### ABOUT THIS EXERCISE
Your response must be made up of each line in the data below that contains the string "super".

### RECORD EXCERPTS
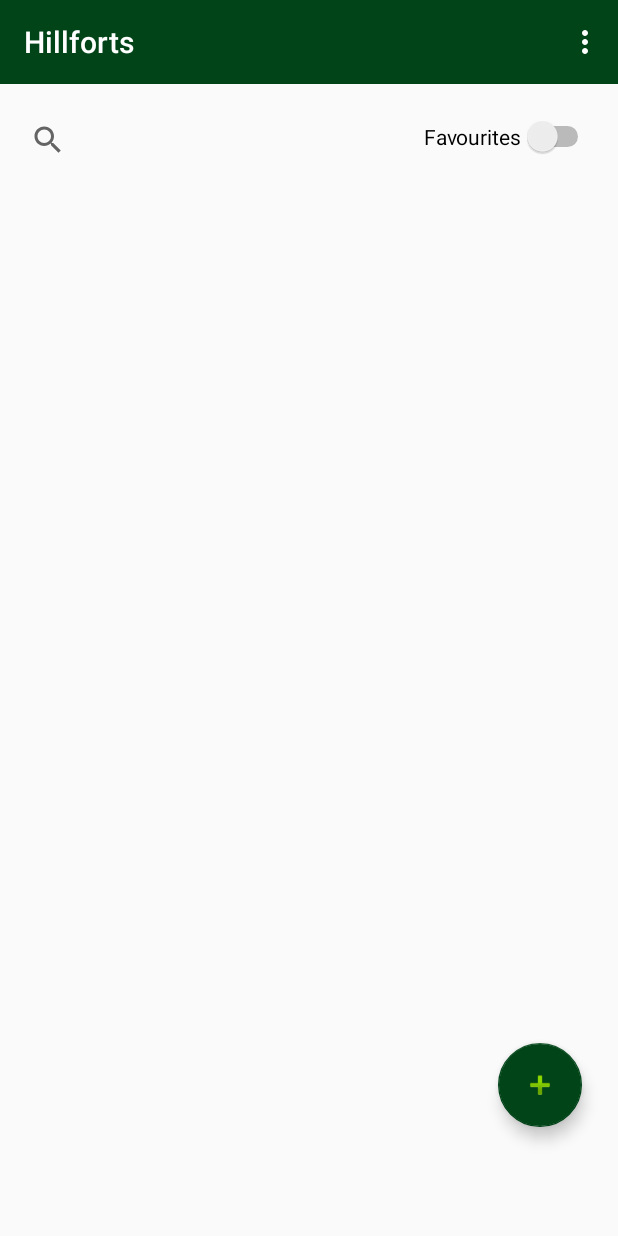
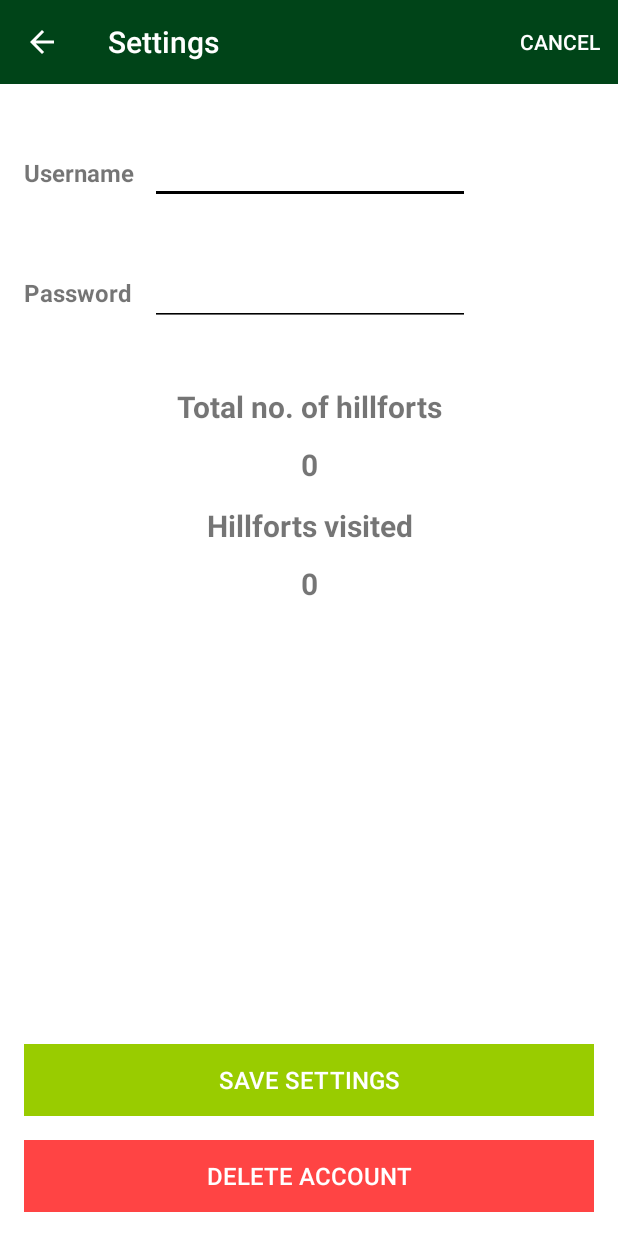
Before and after one commit to mathana96/android-hillfort, an Android app: the HillfortListView screen opened directly, with no data from a screen before it, in the options menu, after a tap on "Settings", on a phone screen of 412 x 824 dp. Run offline under Robolectric (Android 15) with nearby library versions, the phone set to English and light mode, and no system bars; our stand-ins replace Firebase (no records; nobody signed in at launch, a user with empty details on screens opened directly); libraries missing offline, so code that uses them is left out: kotlinx.coroutines.experimental; 1 statement that could not run was skipped.

Commit message:
Able to display user email
Signed-off-by: Mathana Nair Sreedaran <mathana96@gmail.com>

```diff
--- a/app/src/main/java/org/mathana/hillfort/activities/SettingsActivity.kt
+++ b/app/src/main/java/org/mathana/hillfort/activities/SettingsActivity.kt
@@ -1,43 +1,42 @@
-//package org.mathana.hillfort.activities
-//
-//import android.os.Bundle
-//import androidx.appcompat.app.AppCompatActivity
-//import android.view.Menu
-//import android.view.MenuItem
-//import kotlinx.android.synthetic.main.activity_settings.*
-//import org.jetbrains.anko.*
-//import org.mathana.hillfort.R
-//
-//import org.mathana.hillfort.main.MainApp
-//import org.mathana.hillfort.models.UserModel
-//import org.mathana.hillfort.views.hillfortlist.HillfortListView
-//
-//class SettingsActivity: AppCompatActivity(), AnkoLogger {
-//
-//
-//  lateinit var app : MainApp
-//
-//  var current_user = UserModel()
-//
-//  override fun onCreate(savedInstanceState: Bundle?) {
-//    super.onCreate(savedInstanceState)
-//    setContentView(R.layout.activity_settings)
-//
-//    app = application as MainApp
-//
-//    setSupportActionBar(toolbarSettings)
-//    supportActionBar?.setDisplayHomeAsUpEnabled(true)
-//
-//    if (intent.hasExtra("current_user")) {
-//      current_user = intent.extras.getParcelable<UserModel>("current_user")
-//      settings_username.setText(current_user.username)
+package org.mathana.hillfort.activities
+
+import android.os.Bundle
+import androidx.appcompat.app.AppCompatActivity
+import android.view.Menu
+import android.view.MenuItem
+import com.google.firebase.auth.FirebaseAuth
+import kotlinx.android.synthetic.main.activity_settings.*
+import org.jetbrains.anko.*
+import org.mathana.hillfort.R
+
+import org.mathana.hillfort.main.MainApp
+import org.mathana.hillfort.models.UserModel
+import org.mathana.hillfort.views.hillfortlist.HillfortListView
+
+class SettingsActivity: AppCompatActivity(), AnkoLogger {
+
+
+  lateinit var app : MainApp
+
+
+  val user = FirebaseAuth.getInstance().currentUser
+
+  override fun onCreate(savedInstanceState: Bundle?) {
+    super.onCreate(savedInstanceState)
+    setContentView(R.layout.activity_settings)
+
+    setSupportActionBar(toolbarSettings)
+    supportActionBar?.setDisplayHomeAsUpEnabled(true)
+
+
+
+    settings_username.setText(user!!.email)
 //      settings_password.setText(current_user.password)
 //      total_hillforts.setText(getTotalHillforts(current_user))
 //      hillforts_visited.setText(getHillfortsVisited(current_user))
 //      info("This is the logged in user: $current_user")
-//
-//    }
-//
+
+
 //    btn_save_settings.setOnClickListener {
 //      info ("Saved settings clicked")
 //      current_user.username = settings_username.text.toString()
@@ -55,33 +54,28 @@
 //      startActivity<LoginView>()
 //      finish()
 //    }
-//
-//  }
-//
-//  override fun onCreateOptionsMenu(menu: Menu?): Boolean {
-//    menuInflater.inflate(R.menu.menu_settings, menu)
-//    return super.onCreateOptionsMenu(menu)
-//  }
-//
-//  override fun onOptionsItemSelected(item: MenuItem?): Boolean {
-//    when (item?.itemId) {
-//      R.id.item_cancel -> {
-//        finish()
-//      }
-//      R.id.item_logout -> {
-//        info ("Logout button clicked")
-//        finishAffinity(); //https://stackoverflow.com/a/9580057/8083587
-//        startActivity<LoginView>()
-//        finish()
-//      }
-//      android.R.id.home -> {
-//        finish()
-//        return true
-//      }
-//    }
-//    return super.onOptionsItemSelected(item)
-//  }
-//
+
+  }
+
+  override fun onCreateOptionsMenu(menu: Menu?): Boolean {
+    menuInflater.inflate(R.menu.menu_settings, menu)
+    return super.onCreateOptionsMenu(menu)
+  }
+
+  override fun onOptionsItemSelected(item: MenuItem?): Boolean {
+    when (item?.itemId) {
+      R.id.item_cancel -> {
+        finish()
+      }
+
+      android.R.id.home -> {
+        finish()
+        return true
+      }
+    }
+    return super.onOptionsItemSelected(item)
+  }
+
 //  fun getTotalHillforts(user: UserModel) : String {
 //    val foundUser: UserModel? = app.users.findAllUsers().find { u -> u.id == user.id }
 //    return foundUser!!.hillforts.size.toString()
@@ -97,5 +91,5 @@
 //    info("COUNT: $count")
 //    return count.toString()
 //  }
-//
-//}
+
+}
--- a/app/src/main/java/org/mathana/hillfort/views/BaseView.kt
+++ b/app/src/main/java/org/mathana/hillfort/views/BaseView.kt
@@ -7,6 +7,7 @@ import androidx.appcompat.widget.Toolbar
 import org.jetbrains.anko.AnkoLogger
 import org.mathana.hillfort.activities.HillfortsMapView
 import org.mathana.hillfort.activities.LoginView
+import org.mathana.hillfort.activities.SettingsActivity
 
 import org.mathana.hillfort.models.HillfortModel
 import org.mathana.hillfort.views.editlocation.EditLocationView
@@ -32,7 +33,7 @@ open abstract class BaseView() : AppCompatActivity(), AnkoLogger {
       VIEW.HILLFORT -> intent = Intent(this, HillfortView::class.java)
       VIEW.MAPS -> intent = Intent(this, HillfortsMapView::class.java)
       VIEW.LIST -> intent = Intent(this, HillfortListView::class.java)
-//      VIEW.SETTINGS -> intent = Intent(this, SettingsActivity::class.java)
+      VIEW.SETTINGS -> intent = Intent(this, SettingsActivity::class.java)
       VIEW.LOGIN -> intent = Intent(this, LoginView::class.java)
     }
     if (key != "") {
--- a/app/src/main/java/org/mathana/hillfort/views/hillfortlist/HillfortListPresenter.kt
+++ b/app/src/main/java/org/mathana/hillfort/views/hillfortlist/HillfortListPresenter.kt
@@ -35,7 +35,7 @@ class HillfortListPresenter(view: BaseView): BasePresenter(view), AnkoLogger {
     view?.navigateTo(VIEW.MAPS)
   }
 
-//  fun doSettings() { view?.navigateTo(VIEW.SETTINGS, 0, "current_user", current_user) }
+  fun doSettings() { view?.navigateTo(VIEW.SETTINGS) }
 
   fun doEditHillfort(hillfort: HillfortModel) {
     view?.navigateTo(VIEW.HILLFORT, 0, "hillfort_edit", hillfort)
--- a/app/src/main/java/org/mathana/hillfort/views/hillfortlist/HillfortListView.kt
+++ b/app/src/main/java/org/mathana/hillfort/views/hillfortlist/HillfortListView.kt
@@ -68,7 +68,7 @@ class HillfortListView: BaseView(), HillfortListener, AnkoLogger {
 
   override fun onOptionsItemSelected(item: MenuItem?): Boolean {
     when (item?.itemId) {
-//      R.id.item_settings -> presenter.doSettings()
+      R.id.item_settings -> presenter.doSettings()
       R.id.item_map -> presenter.doShowHillfortMap()
       R.id.item_logout -> presenter.doLogout()
 
--- a/app/src/main/res/menu/menu_settings.xml
+++ b/app/src/main/res/menu/menu_settings.xml
@@ -1,11 +1,6 @@
 <?xml version="1.0" encoding="utf-8"?>
 <menu xmlns:android="http://schemas.android.com/apk/res/android"
   xmlns:app="http://schemas.android.com/apk/res-auto">
-
-  <item
-    android:id="@+id/item_logout"
-    android:title="@string/button_logout"
-    app:showAsAction="always"/>
 
   <item
     android:id="@+id/item_cancel"
```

### ANSWER SPACE
-//    super.onCreate(savedInstanceState)
+    super.onCreate(savedInstanceState)
-//    return super.onCreateOptionsMenu(menu)
-//    return super.onOptionsItemSelected(item)
+    return super.onCreateOptionsMenu(menu)
+    return super.onOptionsItemSelected(item)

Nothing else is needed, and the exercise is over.